Lilly Kills a BACE Inhibitor Trial for Alzheimer’s

By | June 23, 2013

Eli Lilly recently announced that they voluntarily halted a Phase II clinical trial for LY2886721, a beta secretase (BACE) inhibitor designed to slow down the progression of Alzheimer’s disease.

The Lilly announcement indicated that the trial was halted due to abnormal liver test results in patients. It’s not clear if BACE inhibition itself was causing the toxic liver test results, or if it was something in the way the drug molecule was designed.

As discussed in our report on early detection tests for Alzheimer’s disease, BACE inhibitors do show some promise in slowing or halting Alzheimer’s progression, but the safety of these drugs is a big unknown. In addition to controlling the formation of amyloid beta protein in the brain, BACE is also involved in the development of myelin sheathes — the “insulation” surrounding axons.

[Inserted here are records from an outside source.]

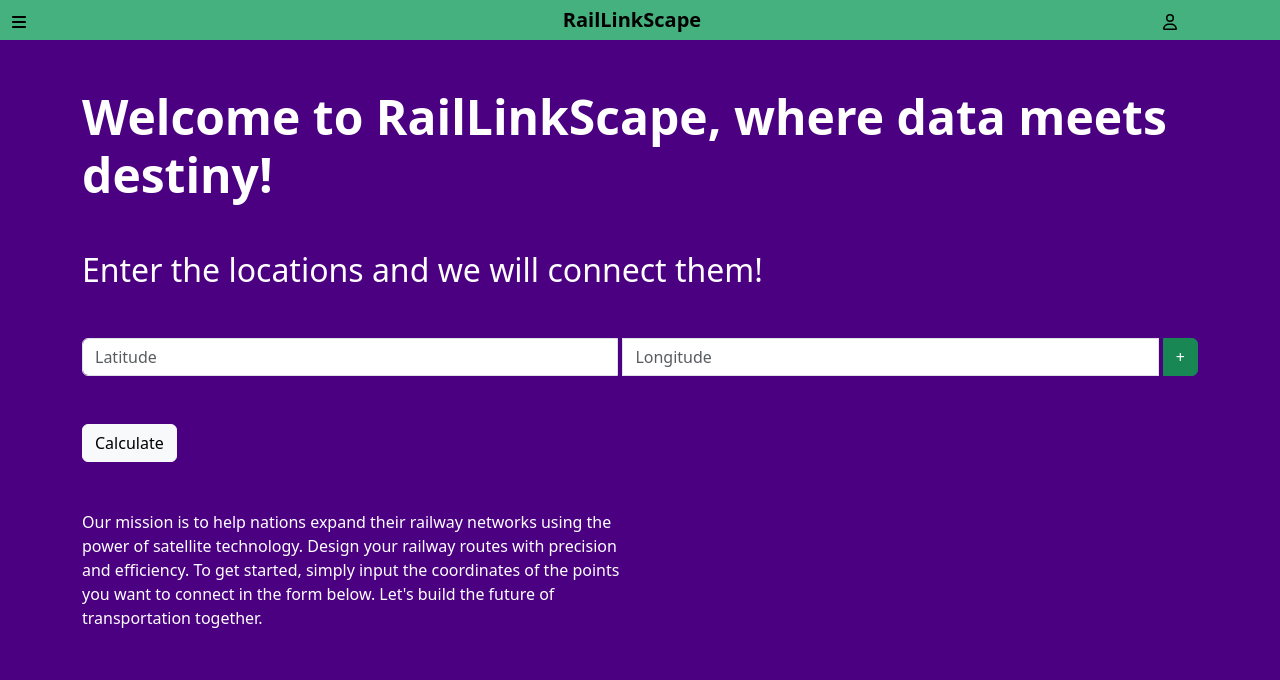
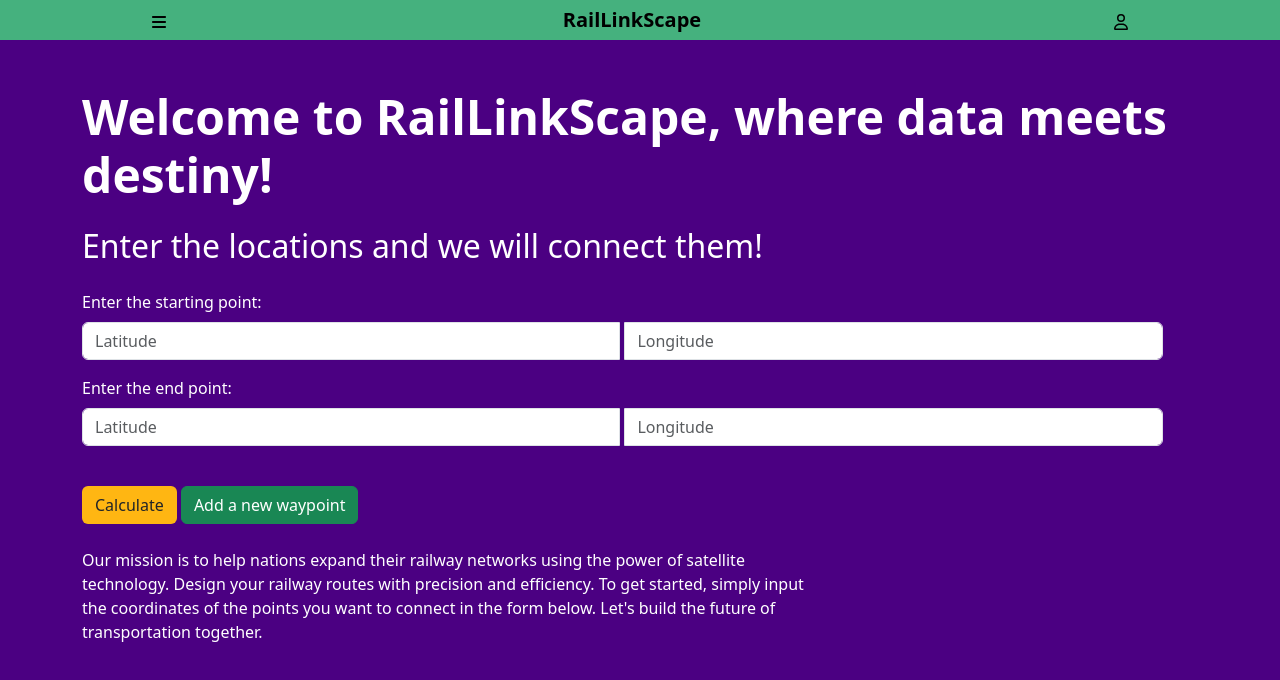
Before and after one commit to zygis009/cassini-frontend, a plain HTML site: page index.html in a window 1280 px wide. Drawn offline with Linux system fonts and the light colour scheme.

Commit message:
Improve the form in the landing page

```diff
--- a/index.html
+++ b/index.html
@@ -10,41 +10,57 @@
 <body>
 
 <nav class="navbar navbar-expand-lg py-0" style="background-color: #45b17e;">
-    <div class="container-fluid" style="max-width: 1280px;">
+    <div class="container-fluid" style="max-width: 1000px;">
         <div class="col-4">
             <svg xmlns="http://www.w3.org/2000/svg" height="1em" viewBox="0 0 448 512"><!--! Font Awesome Free 6.4.2 by @fontawesome - https://fontawesome.com License - https://fontawesome.com/license (Commercial License) Copyright 2023 Fonticons, Inc. --><path d="M0 96C0 78.3 14.3 64 32 64H416c17.7 0 32 14.3 32 32s-14.3 32-32 32H32C14.3 128 0 113.7 0 96zM0 256c0-17.7 14.3-32 32-32H416c17.7 0 32 14.3 32 32s-14.3 32-32 32H32c-17.7 0-32-14.3-32-32zM448 416c0 17.7-14.3 32-32 32H32c-17.7 0-32-14.3-32-32s14.3-32 32-32H416c17.7 0 32 14.3 32 32z"/></svg>
         </div>
         <div class="col-4 text-center">
             <p class="mb-0 text-black navbar-brand logo-font" style="font-weight: bold;">RailLinkScape</p>
         </div>
-        <div class="col-3">
-        </div>
-        <div class="col-1">
-            <svg xmlns="http://www.w3.org/2000/svg" height="1em" viewBox="0 0 448 512"><!--! Font Awesome Free 6.4.2 by @fontawesome - https://fontawesome.com License - https://fontawesome.com/license (Commercial License) Copyright 2023 Fonticons, Inc. --><path d="M304 128a80 80 0 1 0 -160 0 80 80 0 1 0 160 0zM96 128a128 128 0 1 1 256 0A128 128 0 1 1 96 128zM49.3 464H398.7c-8.9-63.3-63.3-112-129-112H178.3c-65.7 0-120.1 48.7-129 112zM0 482.3C0 383.8 79.8 304 178.3 304h91.4C368.2 304 448 383.8 448 482.3c0 16.4-13.3 29.7-29.7 29.7H29.7C13.3 512 0 498.7 0 482.3z"/></svg>
+        <div class="col-4">
+            <div class="text-end">
+                <svg xmlns="http://www.w3.org/2000/svg" height="1em" viewBox="0 0 448 512">
+                    <!--! Font Awesome Free 6.4.2 by @fontawesome - https://fontawesome.com License - https://fontawesome.com/license (Commercial License) Copyright 2023 Fonticons, Inc. -->
+                    <path d="M304 128a80 80 0 1 0 -160 0 80 80 0 1 0 160 0zM96 128a128 128 0 1 1 256 0A128 128 0 1 1 96 128zM49.3 464H398.7c-8.9-63.3-63.3-112-129-112H178.3c-65.7 0-120.1 48.7-129 112zM0 482.3C0 383.8 79.8 304 178.3 304h91.4C368.2 304 448 383.8 448 482.3c0 16.4-13.3 29.7-29.7 29.7H29.7C13.3 512 0 498.7 0 482.3z"/>
+                </svg>
+            </div>
         </div>
     </div>
 </nav>
 
 <div class="container pt-5">
-    <div class="header mb-5">
+    <div class="header mb-4">
         <h1 class="display-5" style="font-weight: bold;">Welcome to RailLinkScape, where data meets destiny!</h1>
     </div>
 
-    <h2 class="mb-5">Enter the locations and we will connect them!</h2>
+    <h2 class="mb-4">Enter the locations and we will connect them!</h2>
 
-    <div id="inputArea">
-        <div class="input-group mb-4">
-            <input type="text" class="form-control" placeholder="Latitude" aria-label="Latitude">
-            <input type="text" class="form-control" placeholder="Longitude" aria-label="Longitude">
-            <button class="btn btn-success" type="button" id="addInput">+</button>
+    <div>
+        <p class="mb-2">Enter the starting point:</p>
+        <div class="d-flex">
+            <div class="input-group mb-3">
+                <input type="text" class="form-control" placeholder="Latitude" aria-label="Latitude">
+                <input type="text" class="form-control" placeholder="Longitude" aria-label="Longitude">
+            </div>
+            <button class="btn bg-transparent" type="button">&nbsp;</button>
+        </div>
+        <div id="input-area"></div>
+        <p class="mb-2">Enter the end point:</p>
+        <div class="d-flex">
+            <div class="input-group mb-3">
+                <input type="text" class="form-control" placeholder="Latitude" aria-label="Latitude">
+                <input type="text" class="form-control" placeholder="Longitude" aria-label="Longitude">
+            </div>
+            <button class="btn bg-transparent" type="button">&nbsp;</button>
         </div>
     </div>
-    <div class="mt-5 mb-5">
-        <a href="html/loading.html" class="btn btn-light" type="button" id="okButton">Calculate</a>
+    <div class="my-4">
+        <a href="html/loading.html" class="btn" type="button" id="okButton" style="background-color: #ffb612;">Calculate</a>
+        <button class="btn btn-success" type="button" id="addInput">Add a new waypoint</button>
     </div>
 
     <div class="row">
-        <div class="col-6">
+        <div class="col-8">
             <p>Our mission is to help nations expand their railway networks using the power of satellite technology. Design your railway routes with precision and efficiency. To get started, simply input the coordinates of the points you want to connect in the form below. Let's build the future of transportation together.</p>
         </div>
     </div>
--- a/script.js
+++ b/script.js
@@ -1,15 +1,18 @@
 document.addEventListener('DOMContentLoaded', function () {
-    const inputArea = document.getElementById('inputArea');
+    const inputArea = document.getElementById('input-area');
     const addButton = document.getElementById('addInput');
 
     addButton.addEventListener('click', function () {
         const newInputGroup = document.createElement('div');
-        newInputGroup.classList.add('input-group', 'mb-4');
+        newInputGroup.classList.add('js-waypoint-prototype');
 
         newInputGroup.innerHTML = `
-            <input type="text" class="form-control" placeholder="Latitude" aria-label="Latitude">
-            <input type="text" class="form-control" placeholder="Longitude" aria-label="Longitude">
-            <button class="btn btn-danger" type="button" onclick="removeInput(this)">–</button>
+            <p class="mb-2">Enter the intermediate point:</p>
+            <div class="input-group mb-3">
+                <input type="text" class="form-control" placeholder="Latitude" aria-label="Latitude">
+                <input type="text" class="form-control" placeholder="Longitude" aria-label="Longitude">
+                <button class="btn btn-danger" type="button" onclick="removeInput(this)">–</button>
+            </div>
         `;
 
         inputArea.appendChild(newInputGroup);
@@ -28,7 +31,7 @@ document.addEventListener('DOMContentLoaded', function () {
 });
 
 function removeInput(btn) {
-    btn.closest('.input-group').remove();
+    btn.closest('.js-waypoint-prototype').remove();
 }
 
 /**
```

Demyelination (the loss of protective myelin sheathes) can result in serious disorders like multiple sclerosis (MS) and Guillain-Barré syndrome. The other drug companies pursuing BACE inhibitor trials (Merck, Roche, Pfizer, AstraZeneca) will need to tread very carefully to make sure that shutting down amyloid beta formation doesn’t also block the brain’s ability to create and maintain protective myelin.